- [TASK PROMPT]:
Once you have read the records below, restate them word for word.

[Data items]

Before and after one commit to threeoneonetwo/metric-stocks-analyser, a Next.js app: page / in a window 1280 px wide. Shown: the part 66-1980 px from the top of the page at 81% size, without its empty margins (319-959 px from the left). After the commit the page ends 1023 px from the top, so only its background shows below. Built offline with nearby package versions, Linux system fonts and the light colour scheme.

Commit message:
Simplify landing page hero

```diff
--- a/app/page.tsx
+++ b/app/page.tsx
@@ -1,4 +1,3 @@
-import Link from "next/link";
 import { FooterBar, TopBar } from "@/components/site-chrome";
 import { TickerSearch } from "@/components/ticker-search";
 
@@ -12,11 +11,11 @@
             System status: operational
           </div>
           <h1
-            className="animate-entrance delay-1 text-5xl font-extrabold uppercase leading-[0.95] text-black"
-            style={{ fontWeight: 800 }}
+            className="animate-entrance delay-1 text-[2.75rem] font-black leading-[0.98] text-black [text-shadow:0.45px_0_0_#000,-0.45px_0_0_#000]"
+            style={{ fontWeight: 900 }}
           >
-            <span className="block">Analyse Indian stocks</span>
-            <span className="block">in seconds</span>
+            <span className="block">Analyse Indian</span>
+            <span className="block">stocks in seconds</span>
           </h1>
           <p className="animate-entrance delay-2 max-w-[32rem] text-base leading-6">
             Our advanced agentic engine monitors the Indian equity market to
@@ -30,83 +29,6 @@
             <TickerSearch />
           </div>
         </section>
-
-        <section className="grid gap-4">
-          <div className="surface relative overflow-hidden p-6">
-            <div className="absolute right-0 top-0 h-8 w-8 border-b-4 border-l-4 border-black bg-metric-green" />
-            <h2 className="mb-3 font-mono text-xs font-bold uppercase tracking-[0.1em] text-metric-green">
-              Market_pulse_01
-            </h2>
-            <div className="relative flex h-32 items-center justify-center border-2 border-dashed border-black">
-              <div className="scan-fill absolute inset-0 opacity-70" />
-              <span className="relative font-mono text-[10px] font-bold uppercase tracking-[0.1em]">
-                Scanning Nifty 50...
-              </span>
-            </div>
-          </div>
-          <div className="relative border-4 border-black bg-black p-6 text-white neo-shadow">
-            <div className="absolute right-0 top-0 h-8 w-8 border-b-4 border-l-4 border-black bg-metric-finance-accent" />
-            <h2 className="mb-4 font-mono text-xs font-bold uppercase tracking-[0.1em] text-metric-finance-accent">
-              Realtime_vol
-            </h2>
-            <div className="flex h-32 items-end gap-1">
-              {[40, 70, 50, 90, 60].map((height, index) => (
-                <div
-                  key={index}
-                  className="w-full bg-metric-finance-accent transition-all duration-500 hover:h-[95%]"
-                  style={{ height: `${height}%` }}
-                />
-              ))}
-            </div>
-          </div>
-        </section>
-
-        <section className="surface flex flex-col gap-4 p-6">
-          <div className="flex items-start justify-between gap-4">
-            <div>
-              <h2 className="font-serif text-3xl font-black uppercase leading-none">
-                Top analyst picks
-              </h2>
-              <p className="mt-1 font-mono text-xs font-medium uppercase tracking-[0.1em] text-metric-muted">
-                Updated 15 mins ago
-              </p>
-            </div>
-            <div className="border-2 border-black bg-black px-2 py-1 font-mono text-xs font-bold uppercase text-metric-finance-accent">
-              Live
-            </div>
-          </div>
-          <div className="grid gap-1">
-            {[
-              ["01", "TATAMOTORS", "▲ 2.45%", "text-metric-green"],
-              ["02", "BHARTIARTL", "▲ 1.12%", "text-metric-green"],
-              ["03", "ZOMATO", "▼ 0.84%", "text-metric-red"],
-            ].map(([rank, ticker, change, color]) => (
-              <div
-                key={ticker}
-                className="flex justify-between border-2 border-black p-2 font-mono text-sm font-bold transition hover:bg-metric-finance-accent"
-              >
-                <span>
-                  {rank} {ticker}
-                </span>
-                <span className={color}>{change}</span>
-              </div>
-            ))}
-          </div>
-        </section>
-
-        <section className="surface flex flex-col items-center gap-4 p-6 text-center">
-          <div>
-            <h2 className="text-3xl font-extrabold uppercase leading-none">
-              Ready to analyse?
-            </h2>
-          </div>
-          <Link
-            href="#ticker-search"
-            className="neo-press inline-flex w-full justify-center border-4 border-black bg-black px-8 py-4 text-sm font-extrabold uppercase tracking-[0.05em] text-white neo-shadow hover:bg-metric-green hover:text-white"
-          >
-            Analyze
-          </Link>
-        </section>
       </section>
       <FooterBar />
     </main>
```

- [OUTPUT OF THE TASK]:
Before and after one commit to threeoneonetwo/metric-stocks-analyser, a Next.js app: page / in a window 1280 px wide. Shown: the part 66-1980 px from the top of the page at 81% size, without its empty margins (319-959 px from the left). After the commit the page ends 1023 px from the top, so only its background shows below. Built offline with nearby package versions, Linux system fonts and the light colour scheme.

Commit message:
Simplify landing page hero

```diff
--- a/app/page.tsx
+++ b/app/page.tsx
@@ -1,4 +1,3 @@
-import Link from "next/link";
 import { FooterBar, TopBar } from "@/components/site-chrome";
 import { TickerSearch } from "@/components/ticker-search";
 
@@ -12,11 +11,11 @@
             System status: operational
           </div>
           <h1
-            className="animate-entrance delay-1 text-5xl font-extrabold uppercase leading-[0.95] text-black"
-            style={{ fontWeight: 800 }}
+            className="animate-entrance delay-1 text-[2.75rem] font-black leading-[0.98] text-black [text-shadow:0.45px_0_0_#000,-0.45px_0_0_#000]"
+            style={{ fontWeight: 900 }}
           >
-            <span className="block">Analyse Indian stocks</span>
-            <span className="block">in seconds</span>
+            <span className="block">Analyse Indian</span>
+            <span className="block">stocks in seconds</span>
           </h1>
           <p className="animate-entrance delay-2 max-w-[32rem] text-base leading-6">
             Our advanced agentic engine monitors the Indian equity market to
@@ -30,83 +29,6 @@
             <TickerSearch />
           </div>
         </section>
-
-        <section className="grid gap-4">
-          <div className="surface relative overflow-hidden p-6">
-            <div className="absolute right-0 top-0 h-8 w-8 border-b-4 border-l-4 border-black bg-metric-green" />
-            <h2 className="mb-3 font-mono text-xs font-bold uppercase tracking-[0.1em] text-metric-green">
-              Market_pulse_01
-            </h2>
-            <div className="relative flex h-32 items-center justify-center border-2 border-dashed border-black">
-              <div className="scan-fill absolute inset-0 opacity-70" />
-              <span className="relative font-mono text-[10px] font-bold uppercase tracking-[0.1em]">
-                Scanning Nifty 50...
-              </span>
-            </div>
-          </div>
-          <div className="relative border-4 border-black bg-black p-6 text-white neo-shadow">
-            <div className="absolute right-0 top-0 h-8 w-8 border-b-4 border-l-4 border-black bg-metric-finance-accent" />
-            <h2 className="mb-4 font-mono text-xs font-bold uppercase tracking-[0.1em] text-metric-finance-accent">
-              Realtime_vol
-            </h2>
-            <div className="flex h-32 items-end gap-1">
-              {[40, 70, 50, 90, 60].map((height, index) => (
-                <div
-                  key={index}
-                  className="w-full bg-metric-finance-accent transition-all duration-500 hover:h-[95%]"
-                  style={{ height: `${height}%` }}
-                />
-              ))}
-            </div>
-          </div>
-        </section>
-
-        <section className="surface flex flex-col gap-4 p-6">
-          <div className="flex items-start justify-between gap-4">
-            <div>
-              <h2 className="font-serif text-3xl font-black uppercase leading-none">
-                Top analyst picks
-              </h2>
-              <p className="mt-1 font-mono text-xs font-medium uppercase tracking-[0.1em] text-metric-muted">
-                Updated 15 mins ago
-              </p>
-            </div>
-            <div className="border-2 border-black bg-black px-2 py-1 font-mono text-xs font-bold uppercase text-metric-finance-accent">
-              Live
-            </div>
-          </div>
-          <div className="grid gap-1">
-            {[
-              ["01", "TATAMOTORS", "▲ 2.45%", "text-metric-green"],
-              ["02", "BHARTIARTL", "▲ 1.12%", "text-metric-green"],
-              ["03", "ZOMATO", "▼ 0.84%", "text-metric-red"],
-            ].map(([rank, ticker, change, color]) => (
-              <div
-                key={ticker}
-                className="flex justify-between border-2 border-black p-2 font-mono text-sm font-bold transition hover:bg-metric-finance-accent"
-              >
-                <span>
-                  {rank} {ticker}
-                </span>
-                <span className={color}>{change}</span>
-              </div>
-            ))}
-          </div>
-        </section>
-
-        <section className="surface flex flex-col items-center gap-4 p-6 text-center">
-          <div>
-            <h2 className="text-3xl font-extrabold uppercase leading-none">
-              Ready to analyse?
-            </h2>
-          </div>
-          <Link
-            href="#ticker-search"
-            className="neo-press inline-flex w-full justify-center border-4 border-black bg-black px-8 py-4 text-sm font-extrabold uppercase tracking-[0.05em] text-white neo-shadow hover:bg-metric-green hover:text-white"
-          >
-            Analyze
-          </Link>
-        </section>
       </section>
       <FooterBar />
     </main>
```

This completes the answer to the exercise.